The Adjudicating Officer, SEBI, passed an order dated May 22, 2017 in respect of Mr. Sumanth K. Reddy Mettu (Noticee), a promoter of Aurobindo Pharma Ltd. (APL), dismissing the show cause notice issued against the Noticee for having traded in securities in violation of the provisions of the erstwhile insider trading regulations.
The Noticee had traded in derivatives of APL on May 30, 2013, just before the announcement of the quarterly financial results of APL for the quarter ended March 31, 2013, and during the period when the notional trading window was closed for promoters as per APL’s code of conduct under the SEBI (Prohibition of Insider Trading) Regulations, 1992 (“PIT Regulations”). Financial results of a Company are considered to be unpublished price sensitive information (UPSI) under the PIT Regulations. The Noticee who was one of the promoters of APL, is also a “connected person” or an “insider” for the purpose of the PIT Regulations. Connected persons or insiders are prohibited from transacting in the shares of a company during the closure of the notional trading window. Trading or dealing in shares during the closure of the trading window is a violation of Regulation 12 read with the model code of conduct provided in the PIT Regulations and it also results in a violation of Regulation 3(i) of the PIT Regulations, which prohibits an insider from dealing in securities while in possession of UPSI.
However, in this matter, the AO noted that APL had already taken action against the Noticee for violation of Regulation 12 read with the model code of conduct and had directed the Noticee to pay Rs. 5,00,000 into the account of Prime Minister’s National Relief Fund for the irregularity, which the Noticee had paid, and had cautioned him to comply with its code of conduct and to avoid future violations.
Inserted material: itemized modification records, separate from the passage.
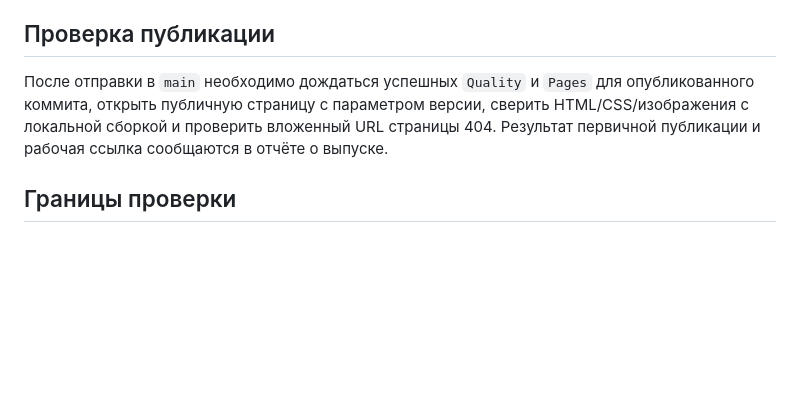
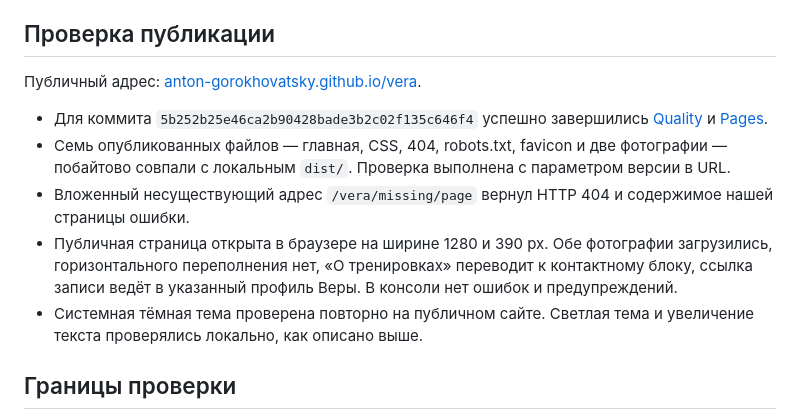
Before and after one commit to anton-gorokhovatsky/vera, a Markdown page: docs/QA.md, the part around the change. Drawn GitHub-style; blank space fills up the shorter version.

Commit message:
docs: record verified Pages release [skip ci]

```diff
--- a/docs/QA.md
+++ b/docs/QA.md
@@ -15,7 +15,13 @@
 
 ## Проверка публикации
 
-После отправки в `main` необходимо дождаться успешных `Quality` и `Pages` для опубликованного коммита, открыть публичную страницу с параметром версии, сверить HTML/CSS/изображения с локальной сборкой и проверить вложенный URL страницы 404. Результат первичной публикации и рабочая ссылка сообщаются в отчёте о выпуске.
+Публичный адрес: [anton-gorokhovatsky.github.io/vera](https://anton-gorokhovatsky.github.io/vera/).
+
+- Для коммита `5b252b25e46ca2b90428bade3b2c02f135c646f4` успешно завершились [Quality](https://github.com/anton-gorokhovatsky/vera/actions/runs/36616041576) и [Pages](https://github.com/anton-gorokhovatsky/vera/actions/runs/36616037348).
+- Семь опубликованных файлов — главная, CSS, 404, robots.txt, favicon и две фотографии — побайтово совпали с локальным `dist/`. Проверка выполнена с параметром версии в URL.
+- Вложенный несуществующий адрес `/vera/missing/page` вернул HTTP 404 и содержимое нашей страницы ошибки.
+- Публичная страница открыта в браузере на ширине 1280 и 390 px. Обе фотографии загрузились, горизонтального переполнения нет, «О тренировках» переводит к контактному блоку, ссылка записи ведёт в указанный профиль Веры. В консоли нет ошибок и предупреждений.
+- Системная тёмная тема проверена повторно на публичном сайте. Светлая тема и увеличение текста проверялись локально, как описано выше.
 
 ## Границы проверки
 
```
This was in line with Regulation 12 of the PIT Regulations which obligated listed companies to frame an internal code of conduct and to adopt appropriate mechanisms and procedures to enforce the code. While that does not preclude SEBI from initiating proceedings for such violation, SEBI retains the power to examine whether the action taken by the company is commensurate with the violation committed, and in this case the AO compared the gains made by the Noticee with the action taken by APL and held that no further penalty was required to be imposed by SEBI. It is submitted that the AO has rightly dismissed the show cause notice against the Noticee as there was no requirement for the AO to impose additional penalties on the Noticee when APL had already taken action against him.